Are you a bully online? It’s so easy to fall into bad habits when we can’t see each other’s faces. The internet can unfortunately bring out the worst in even the best of us.
Jef Rouner has written an excellent guide to help us all check our own behavior: Are you a bully online? 10 signs you might be. Perhaps if we all get into the habit of avoiding these bad habits, we can slow the angry mobs and actually start communicating.
Do please read Jef’s entire article now and often, but here are the 10 signs as a quick-glance guide:
- Are the people sending similar messages as me, well, assholes?
- Do I compete for shock value?
- Is the person I’m addressing a member of a marginalized group?
- Do I act as if sending mean messages is part of something larger?
- Do I join others in mass engagement of a target?
- Do I pretend the Internet isn’t “real?”
- Do I seek out personal information on people I disagree with?
- Do I engage people I don’t personally know aggressively if they haven’t engaged me first?
- Do I hide my online interactions from my family and friends?
- Do I create fake or temporary accounts to talk to people who have blocked me?
Even if we try our best, there will always be someone who is pushing our buttons. What can we do in the face of an online assault? Jacquelyn Gill has a creative idea to use when you find an online discussion has gotten too heated. In Let’s feed the trolls…science!, Jacquelyn advocates sharing a random science fact and using the hashtag
#TrollScienceFacts. Sharing a random science fact is silly and could distract us from whatever is making us angry.
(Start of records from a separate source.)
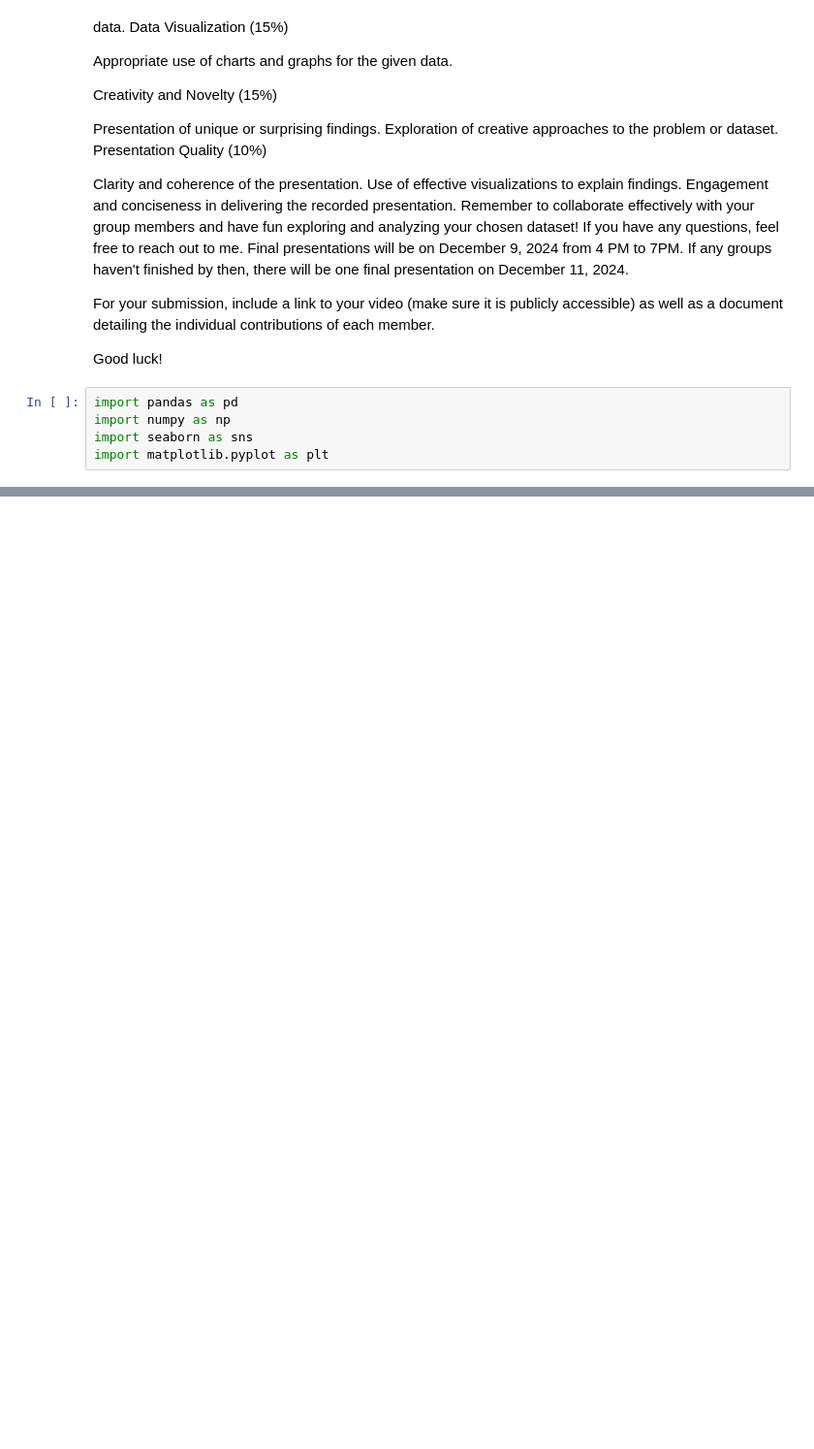
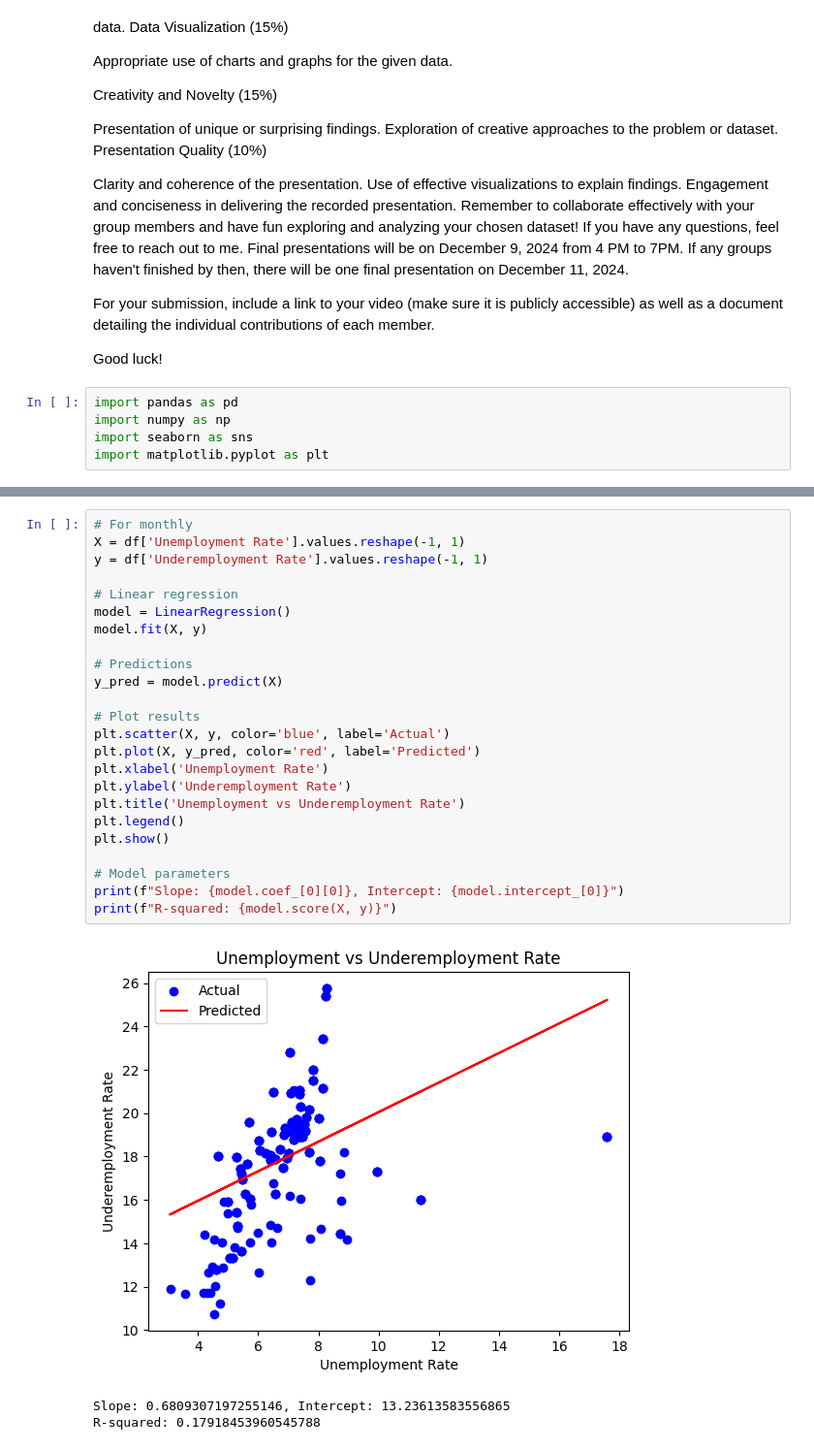
Before and after one commit to FBChavez/FinalActivity, a Jupyter notebook: data_analysis.ipynb, the cells around one changed output, grey strips where cells are left out. Shown at 97% size. Cells and saved outputs as stored; diff of their text form; blank space fills up the shorter version.

```diff
--- a/data_analysis.ipynb
+++ b/data_analysis.ipynb
@@ -337,0 +347,28 @@ plt.show()
+# %%
+# For monthly
+X = df['Unemployment Rate'].values.reshape(-1, 1)
+y = df['Underemployment Rate'].values.reshape(-1, 1)
+
+# Linear regression
+model = LinearRegression()
+model.fit(X, y)
+
+# Predictions
+y_pred = model.predict(X)
+
+# Plot results
+plt.scatter(X, y, color='blue', label='Actual')
+plt.plot(X, y_pred, color='red', label='Predicted')
+plt.xlabel('Unemployment Rate')
+plt.ylabel('Underemployment Rate')
+plt.title('Unemployment vs Underemployment Rate')
+plt.legend()
+plt.show()
+
+# Model parameters
+print(f"Slope: {model.coef_[0][0]}, Intercept: {model.intercept_[0]}")
+print(f"R-squared: {model.score(X, y)}")
+# %% [output]
+[figure, added]
+Slope: 0.6809307197255146, Intercept: 13.23613583556865
+R-squared: 0.17918453960545788
```
Also changed, not shown: parts of 14 cells of this notebook, 15 other files.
Hopefully it can be used as a cool down and allow us a moment to decide whether to continue to engage or just block and move on. I really like this strategy – as long as we keep the 10 signs above in mind and don’t use the facts to dogpile or silence someone.